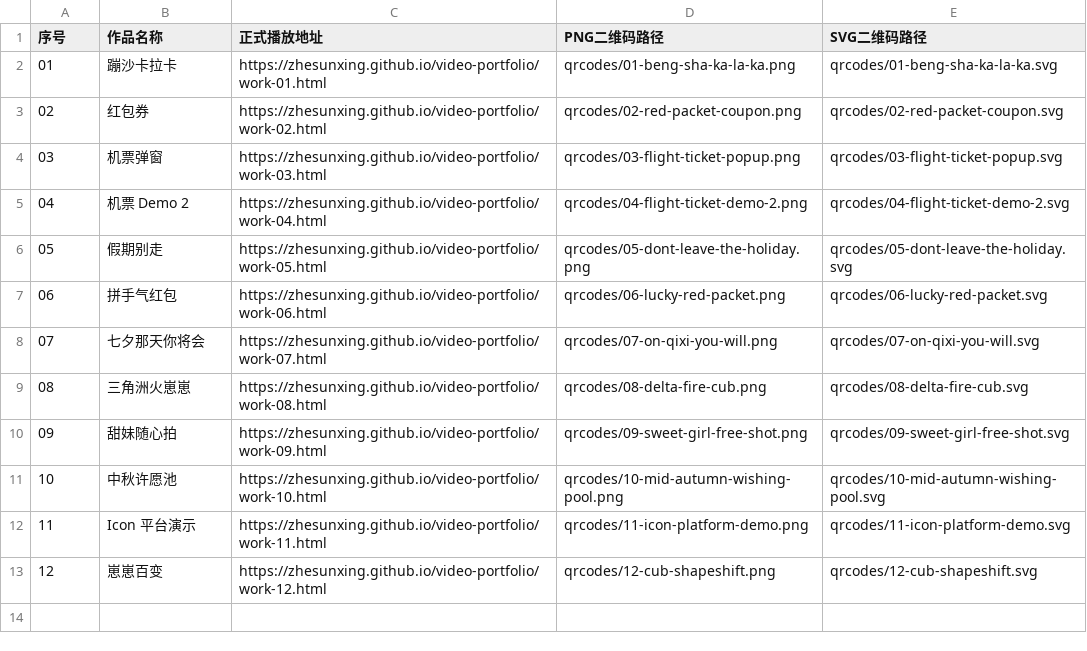
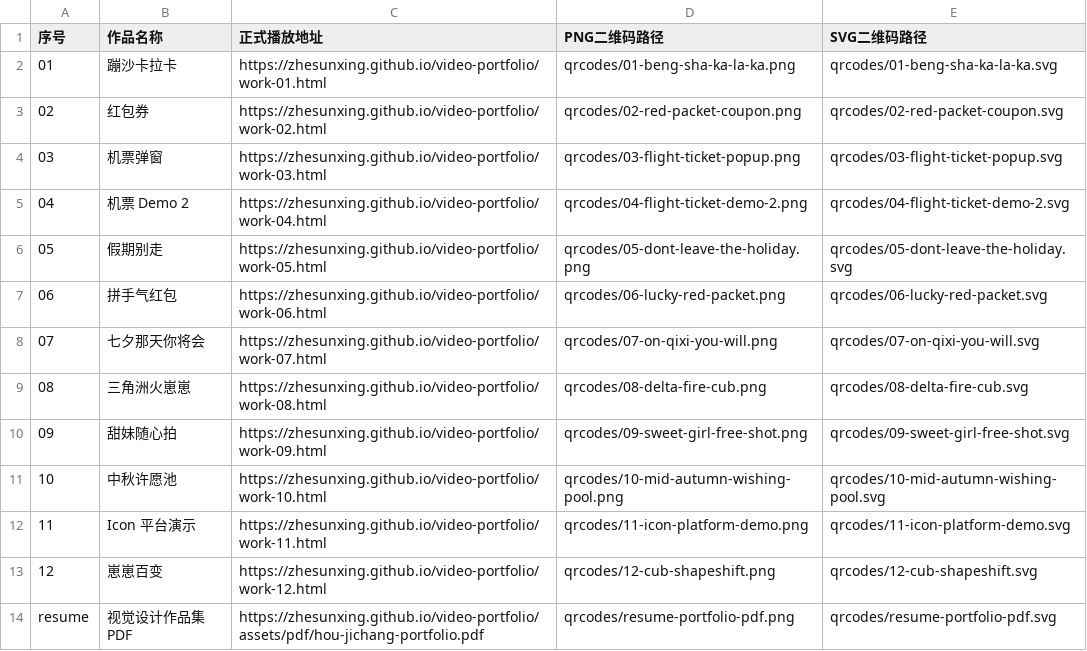
Before and after one commit to zhesunxing/video-portfolio, a CSV file: links.csv, drawn as a sheet.

Commit message:
Add resume PDF with dedicated QR code, index entry card

```diff
--- a/links.csv
+++ b/links.csv
@@ -13 +13,2 @@
 12,崽崽百变,https://zhesunxing.github.io/video-portfolio/work-12.html,qrcodes/12-cub-shapeshift.png,qrcodes/12-cub-shapeshift.svg
+resume,视觉设计作品集 PDF,https://zhesunxing.github.io/video-portfolio/assets/pdf/hou-jichang-portfolio.pdf,qrcodes/resume-portfolio-pdf.png,qrcodes/resume-portfolio-pdf.svg
```
Also changed, not shown: 7 other files.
################
Once the pictures are set aside, please reproduce the remaining material word for word.

Reply.
Before and after one commit to zhesunxing/video-portfolio, a CSV file: links.csv, drawn as a sheet.

Commit message:
Add resume PDF with dedicated QR code, index entry card

```diff
--- a/links.csv
+++ b/links.csv
@@ -13 +13,2 @@
 12,崽崽百变,https://zhesunxing.github.io/video-portfolio/work-12.html,qrcodes/12-cub-shapeshift.png,qrcodes/12-cub-shapeshift.svg
+resume,视觉设计作品集 PDF,https://zhesunxing.github.io/video-portfolio/assets/pdf/hou-jichang-portfolio.pdf,qrcodes/resume-portfolio-pdf.png,qrcodes/resume-portfolio-pdf.svg
```
Also changed, not shown: 7 other files.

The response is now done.